## What the task requires:
Throughout the entries below, report every line where "edge" is found.

## Given data:

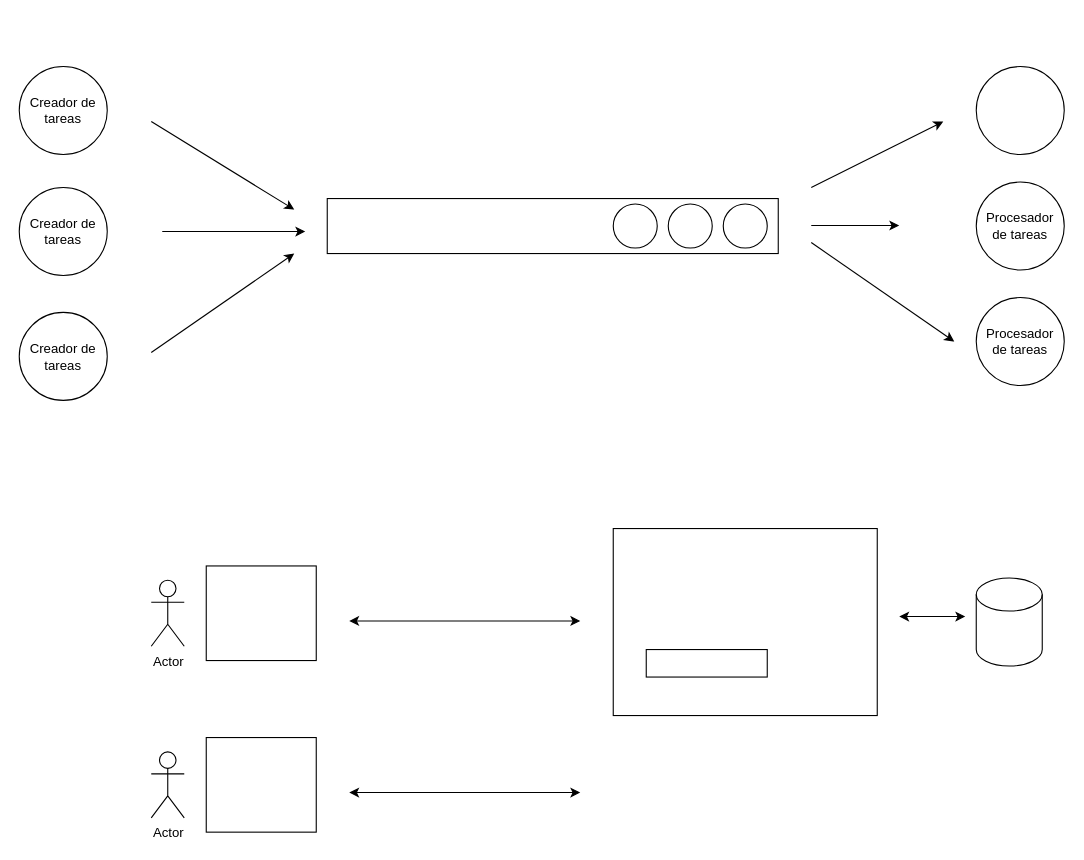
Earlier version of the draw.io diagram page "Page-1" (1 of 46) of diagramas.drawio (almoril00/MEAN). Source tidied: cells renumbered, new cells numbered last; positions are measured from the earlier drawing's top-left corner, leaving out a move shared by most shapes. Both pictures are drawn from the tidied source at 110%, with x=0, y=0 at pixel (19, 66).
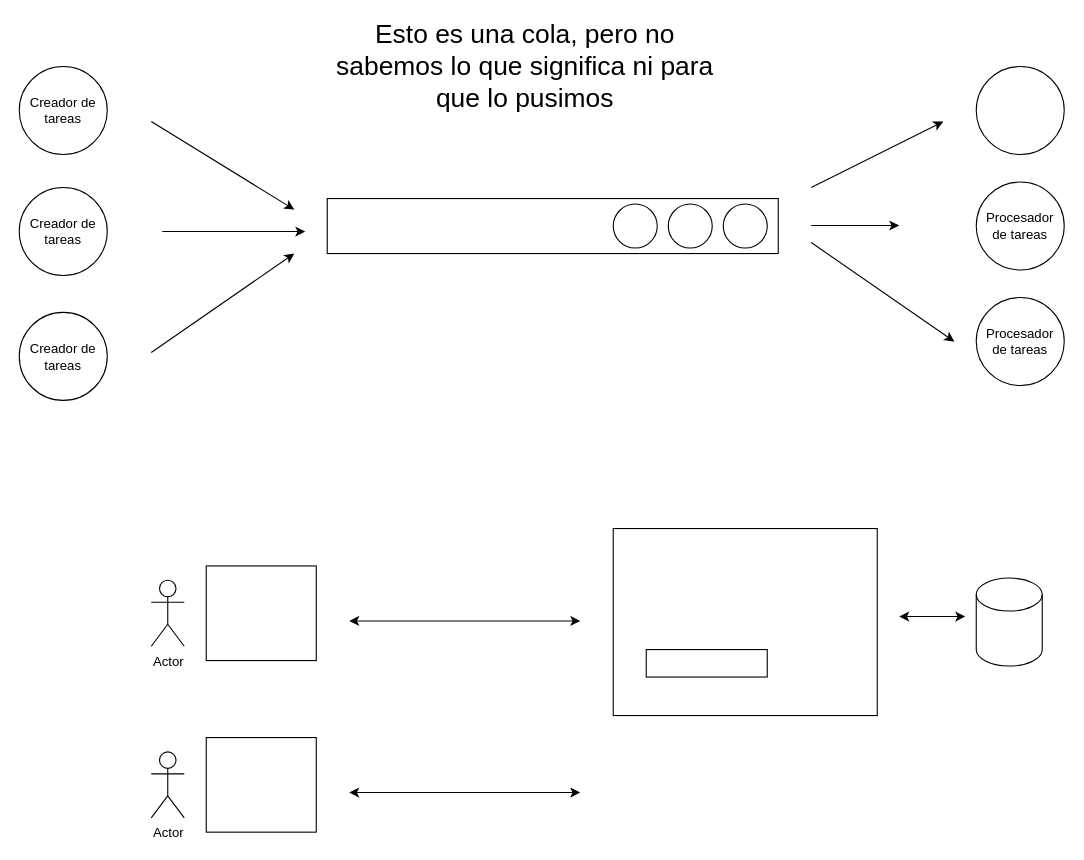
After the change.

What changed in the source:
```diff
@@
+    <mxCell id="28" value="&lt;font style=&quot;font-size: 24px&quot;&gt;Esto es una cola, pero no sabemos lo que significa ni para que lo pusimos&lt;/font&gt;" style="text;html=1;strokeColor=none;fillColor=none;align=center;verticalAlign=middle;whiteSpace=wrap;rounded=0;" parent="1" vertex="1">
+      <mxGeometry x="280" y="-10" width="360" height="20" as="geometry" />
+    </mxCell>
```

* * *

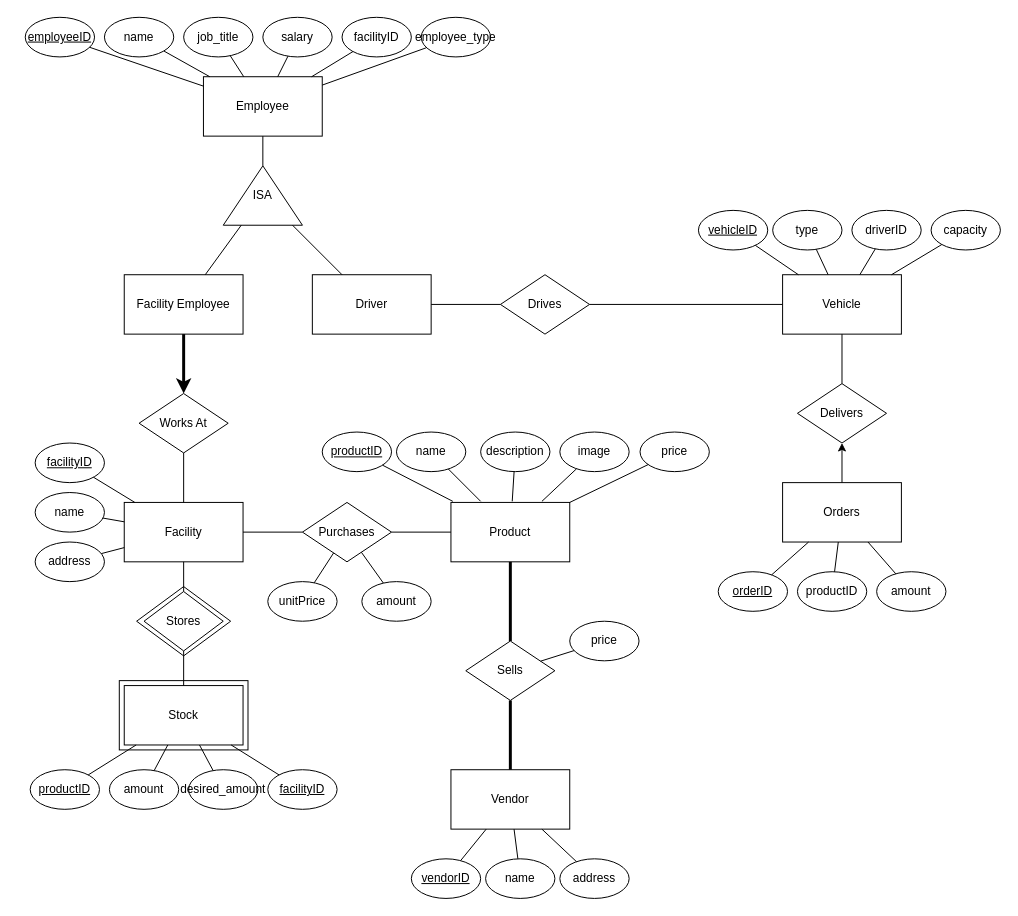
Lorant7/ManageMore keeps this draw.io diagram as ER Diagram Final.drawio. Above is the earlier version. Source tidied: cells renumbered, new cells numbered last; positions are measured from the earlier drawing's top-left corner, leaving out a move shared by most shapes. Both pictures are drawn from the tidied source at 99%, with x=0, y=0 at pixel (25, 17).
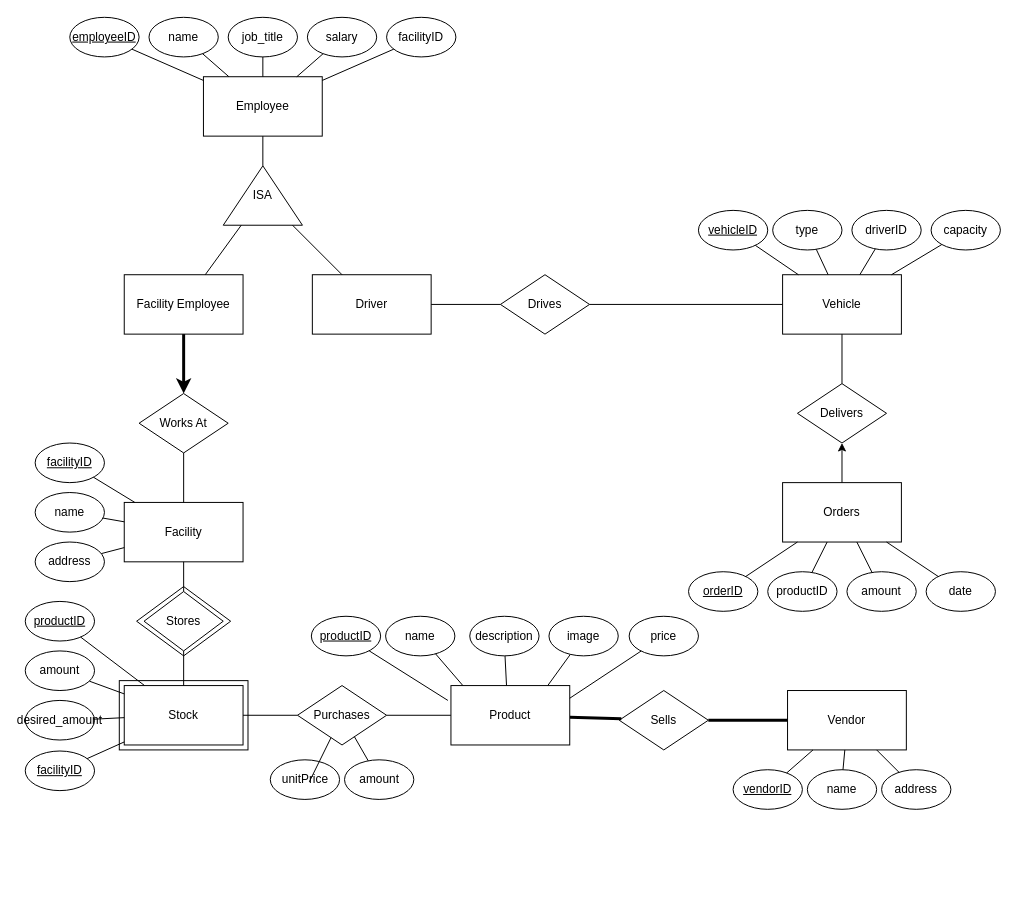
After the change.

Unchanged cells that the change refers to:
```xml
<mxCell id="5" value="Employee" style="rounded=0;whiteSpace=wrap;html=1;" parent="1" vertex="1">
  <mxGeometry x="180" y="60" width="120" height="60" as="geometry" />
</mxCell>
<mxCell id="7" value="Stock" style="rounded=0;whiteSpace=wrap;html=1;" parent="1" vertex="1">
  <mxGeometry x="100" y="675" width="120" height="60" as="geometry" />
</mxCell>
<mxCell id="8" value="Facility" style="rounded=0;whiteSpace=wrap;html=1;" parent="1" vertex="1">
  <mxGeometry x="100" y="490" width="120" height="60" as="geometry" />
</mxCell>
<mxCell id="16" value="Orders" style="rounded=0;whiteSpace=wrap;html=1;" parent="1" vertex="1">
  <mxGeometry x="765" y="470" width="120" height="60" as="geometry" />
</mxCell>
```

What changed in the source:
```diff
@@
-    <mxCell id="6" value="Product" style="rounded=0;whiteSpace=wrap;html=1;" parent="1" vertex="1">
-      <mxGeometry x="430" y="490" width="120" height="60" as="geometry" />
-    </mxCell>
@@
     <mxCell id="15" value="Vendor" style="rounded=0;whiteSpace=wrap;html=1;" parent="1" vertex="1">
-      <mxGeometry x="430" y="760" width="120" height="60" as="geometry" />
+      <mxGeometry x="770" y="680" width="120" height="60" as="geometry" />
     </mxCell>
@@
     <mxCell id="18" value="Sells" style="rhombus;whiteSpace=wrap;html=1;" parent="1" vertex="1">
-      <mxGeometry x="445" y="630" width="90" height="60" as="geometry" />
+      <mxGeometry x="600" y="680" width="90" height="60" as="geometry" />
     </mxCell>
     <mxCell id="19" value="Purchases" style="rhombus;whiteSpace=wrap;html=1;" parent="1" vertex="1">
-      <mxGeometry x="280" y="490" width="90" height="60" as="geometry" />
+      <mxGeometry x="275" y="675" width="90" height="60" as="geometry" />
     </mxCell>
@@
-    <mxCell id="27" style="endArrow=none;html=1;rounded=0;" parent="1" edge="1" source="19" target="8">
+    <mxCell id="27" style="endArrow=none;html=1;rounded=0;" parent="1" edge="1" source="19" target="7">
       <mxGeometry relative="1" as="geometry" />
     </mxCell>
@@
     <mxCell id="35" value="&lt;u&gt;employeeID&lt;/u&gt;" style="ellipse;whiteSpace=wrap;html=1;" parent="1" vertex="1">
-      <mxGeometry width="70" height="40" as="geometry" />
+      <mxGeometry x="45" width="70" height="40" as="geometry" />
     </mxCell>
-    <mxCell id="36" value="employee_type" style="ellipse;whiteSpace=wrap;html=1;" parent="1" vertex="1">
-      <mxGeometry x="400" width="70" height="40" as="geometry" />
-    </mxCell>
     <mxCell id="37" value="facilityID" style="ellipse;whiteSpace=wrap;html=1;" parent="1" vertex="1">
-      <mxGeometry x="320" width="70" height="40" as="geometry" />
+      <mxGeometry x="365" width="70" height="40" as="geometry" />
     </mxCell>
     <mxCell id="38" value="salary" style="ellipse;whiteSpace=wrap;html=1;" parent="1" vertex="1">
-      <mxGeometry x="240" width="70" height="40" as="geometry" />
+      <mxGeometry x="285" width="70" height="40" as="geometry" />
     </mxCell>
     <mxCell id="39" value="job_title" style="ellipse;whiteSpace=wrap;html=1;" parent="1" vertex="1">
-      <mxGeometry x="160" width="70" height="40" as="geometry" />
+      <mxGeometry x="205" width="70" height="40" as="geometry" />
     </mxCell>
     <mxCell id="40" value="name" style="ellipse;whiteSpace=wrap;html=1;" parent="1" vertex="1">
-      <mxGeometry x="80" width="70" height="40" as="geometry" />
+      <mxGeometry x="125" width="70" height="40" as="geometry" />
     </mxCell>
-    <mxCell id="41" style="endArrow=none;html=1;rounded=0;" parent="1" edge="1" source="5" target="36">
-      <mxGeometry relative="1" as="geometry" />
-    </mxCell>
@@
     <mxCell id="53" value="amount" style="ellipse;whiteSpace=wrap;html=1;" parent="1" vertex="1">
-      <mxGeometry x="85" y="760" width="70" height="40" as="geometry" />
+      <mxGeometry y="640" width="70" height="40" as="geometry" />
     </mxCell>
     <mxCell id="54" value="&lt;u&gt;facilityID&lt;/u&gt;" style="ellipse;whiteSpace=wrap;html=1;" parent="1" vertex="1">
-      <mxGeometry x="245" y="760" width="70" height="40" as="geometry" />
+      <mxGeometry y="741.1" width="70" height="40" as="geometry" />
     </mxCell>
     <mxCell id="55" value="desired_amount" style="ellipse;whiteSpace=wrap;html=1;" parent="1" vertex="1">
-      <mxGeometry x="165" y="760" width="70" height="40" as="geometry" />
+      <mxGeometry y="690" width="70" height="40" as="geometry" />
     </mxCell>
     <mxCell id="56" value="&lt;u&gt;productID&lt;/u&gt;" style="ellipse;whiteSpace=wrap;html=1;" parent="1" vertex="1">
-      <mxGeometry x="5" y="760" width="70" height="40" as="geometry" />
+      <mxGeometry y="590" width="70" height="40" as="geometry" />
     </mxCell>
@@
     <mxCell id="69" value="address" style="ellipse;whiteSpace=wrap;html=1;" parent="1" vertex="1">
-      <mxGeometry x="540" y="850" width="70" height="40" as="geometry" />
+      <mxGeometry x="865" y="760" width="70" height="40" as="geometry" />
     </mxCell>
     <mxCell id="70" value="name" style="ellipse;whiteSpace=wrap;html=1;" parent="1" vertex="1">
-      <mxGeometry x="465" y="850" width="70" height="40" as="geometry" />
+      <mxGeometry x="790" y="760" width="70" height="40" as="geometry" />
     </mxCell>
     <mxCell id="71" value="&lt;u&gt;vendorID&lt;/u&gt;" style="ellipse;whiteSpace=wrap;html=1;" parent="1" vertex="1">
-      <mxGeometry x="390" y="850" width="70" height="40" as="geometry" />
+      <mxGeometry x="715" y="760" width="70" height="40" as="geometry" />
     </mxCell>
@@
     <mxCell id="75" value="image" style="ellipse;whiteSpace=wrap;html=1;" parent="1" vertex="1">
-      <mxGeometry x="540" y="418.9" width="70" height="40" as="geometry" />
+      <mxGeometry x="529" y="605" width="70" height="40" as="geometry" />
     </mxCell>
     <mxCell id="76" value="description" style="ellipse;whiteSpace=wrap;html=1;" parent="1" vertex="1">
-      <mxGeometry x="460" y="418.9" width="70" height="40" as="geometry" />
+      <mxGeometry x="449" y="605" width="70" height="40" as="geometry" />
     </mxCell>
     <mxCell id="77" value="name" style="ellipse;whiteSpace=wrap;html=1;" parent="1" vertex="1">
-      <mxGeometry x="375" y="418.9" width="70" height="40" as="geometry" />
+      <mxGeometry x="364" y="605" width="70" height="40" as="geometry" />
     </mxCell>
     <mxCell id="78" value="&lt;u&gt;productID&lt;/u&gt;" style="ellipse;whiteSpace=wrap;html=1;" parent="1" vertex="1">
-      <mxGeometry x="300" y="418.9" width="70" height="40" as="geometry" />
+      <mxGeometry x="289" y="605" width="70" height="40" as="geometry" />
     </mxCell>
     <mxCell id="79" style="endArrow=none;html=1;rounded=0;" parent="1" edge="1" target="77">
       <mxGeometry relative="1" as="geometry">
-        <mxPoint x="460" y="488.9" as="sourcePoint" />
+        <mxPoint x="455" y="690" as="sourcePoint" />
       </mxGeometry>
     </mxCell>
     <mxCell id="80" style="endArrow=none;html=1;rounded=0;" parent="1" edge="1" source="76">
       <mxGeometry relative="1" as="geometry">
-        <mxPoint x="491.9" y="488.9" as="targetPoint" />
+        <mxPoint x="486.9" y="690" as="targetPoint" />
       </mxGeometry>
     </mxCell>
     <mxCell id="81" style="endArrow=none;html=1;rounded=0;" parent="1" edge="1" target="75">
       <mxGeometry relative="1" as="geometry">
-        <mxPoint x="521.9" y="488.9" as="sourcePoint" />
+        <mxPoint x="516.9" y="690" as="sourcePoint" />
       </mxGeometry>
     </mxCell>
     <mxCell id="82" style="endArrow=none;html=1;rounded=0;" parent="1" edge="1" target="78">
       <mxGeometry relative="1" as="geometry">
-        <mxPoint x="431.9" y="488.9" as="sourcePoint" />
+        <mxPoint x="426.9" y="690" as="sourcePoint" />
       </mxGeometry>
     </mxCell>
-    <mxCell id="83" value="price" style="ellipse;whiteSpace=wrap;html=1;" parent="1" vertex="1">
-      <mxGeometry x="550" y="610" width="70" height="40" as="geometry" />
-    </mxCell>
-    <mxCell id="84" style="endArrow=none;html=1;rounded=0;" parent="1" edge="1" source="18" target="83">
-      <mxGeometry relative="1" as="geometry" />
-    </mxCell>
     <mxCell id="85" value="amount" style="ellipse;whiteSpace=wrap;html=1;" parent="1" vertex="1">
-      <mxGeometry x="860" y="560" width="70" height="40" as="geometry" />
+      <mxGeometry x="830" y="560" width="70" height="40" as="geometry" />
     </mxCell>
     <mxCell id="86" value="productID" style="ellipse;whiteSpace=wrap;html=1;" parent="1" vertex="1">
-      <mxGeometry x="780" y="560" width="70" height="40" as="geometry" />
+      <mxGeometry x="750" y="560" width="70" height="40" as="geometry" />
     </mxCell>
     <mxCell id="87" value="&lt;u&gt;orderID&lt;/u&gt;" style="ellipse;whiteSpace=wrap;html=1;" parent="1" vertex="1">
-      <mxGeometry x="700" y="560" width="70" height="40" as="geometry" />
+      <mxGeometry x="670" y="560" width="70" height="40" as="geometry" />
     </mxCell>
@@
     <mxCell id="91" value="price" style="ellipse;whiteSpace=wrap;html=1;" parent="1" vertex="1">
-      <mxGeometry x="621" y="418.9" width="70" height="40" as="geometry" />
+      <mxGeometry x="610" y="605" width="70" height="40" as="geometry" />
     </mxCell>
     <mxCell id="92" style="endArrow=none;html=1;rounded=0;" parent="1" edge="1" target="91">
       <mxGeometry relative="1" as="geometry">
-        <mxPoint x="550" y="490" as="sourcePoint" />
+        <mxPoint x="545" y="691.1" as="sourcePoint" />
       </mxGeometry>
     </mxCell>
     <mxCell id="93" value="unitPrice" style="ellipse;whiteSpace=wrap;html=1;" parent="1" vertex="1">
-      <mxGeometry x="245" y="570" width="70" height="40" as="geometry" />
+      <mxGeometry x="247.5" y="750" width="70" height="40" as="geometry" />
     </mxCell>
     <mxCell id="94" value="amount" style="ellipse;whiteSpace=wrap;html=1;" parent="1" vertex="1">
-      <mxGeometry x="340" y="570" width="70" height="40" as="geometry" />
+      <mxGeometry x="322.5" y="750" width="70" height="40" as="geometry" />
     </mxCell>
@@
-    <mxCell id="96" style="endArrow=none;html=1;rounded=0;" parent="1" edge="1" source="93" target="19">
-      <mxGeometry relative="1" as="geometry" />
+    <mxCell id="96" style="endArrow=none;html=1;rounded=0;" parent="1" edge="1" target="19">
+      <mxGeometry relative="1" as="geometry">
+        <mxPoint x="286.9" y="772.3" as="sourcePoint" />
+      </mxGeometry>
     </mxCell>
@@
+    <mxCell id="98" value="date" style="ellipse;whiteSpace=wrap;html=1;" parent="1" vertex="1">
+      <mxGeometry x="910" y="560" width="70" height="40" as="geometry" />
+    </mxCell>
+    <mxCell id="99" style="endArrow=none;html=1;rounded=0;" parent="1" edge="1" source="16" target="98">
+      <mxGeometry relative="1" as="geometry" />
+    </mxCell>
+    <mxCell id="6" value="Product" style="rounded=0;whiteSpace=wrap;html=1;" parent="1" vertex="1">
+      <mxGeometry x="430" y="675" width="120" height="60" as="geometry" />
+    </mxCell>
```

## Worked solution:
-    <mxCell id="27" style="endArrow=none;html=1;rounded=0;" parent="1" edge="1" source="19" target="8">
+    <mxCell id="27" style="endArrow=none;html=1;rounded=0;" parent="1" edge="1" source="19" target="7">
-    <mxCell id="41" style="endArrow=none;html=1;rounded=0;" parent="1" edge="1" source="5" target="36">
     <mxCell id="79" style="endArrow=none;html=1;rounded=0;" parent="1" edge="1" target="77">
     <mxCell id="80" style="endArrow=none;html=1;rounded=0;" parent="1" edge="1" source="76">
     <mxCell id="81" style="endArrow=none;html=1;rounded=0;" parent="1" edge="1" target="75">
     <mxCell id="82" style="endArrow=none;html=1;rounded=0;" parent="1" edge="1" target="78">
-    <mxCell id="84" style="endArrow=none;html=1;rounded=0;" parent="1" edge="1" source="18" target="83">
     <mxCell id="92" style="endArrow=none;html=1;rounded=0;" parent="1" edge="1" target="91">
-    <mxCell id="96" style="endArrow=none;html=1;rounded=0;" parent="1" edge="1" source="93" target="19">
+    <mxCell id="96" style="endArrow=none;html=1;rounded=0;" parent="1" edge="1" target="19">
+    <mxCell id="99" style="endArrow=none;html=1;rounded=0;" parent="1" edge="1" source="16" target="98">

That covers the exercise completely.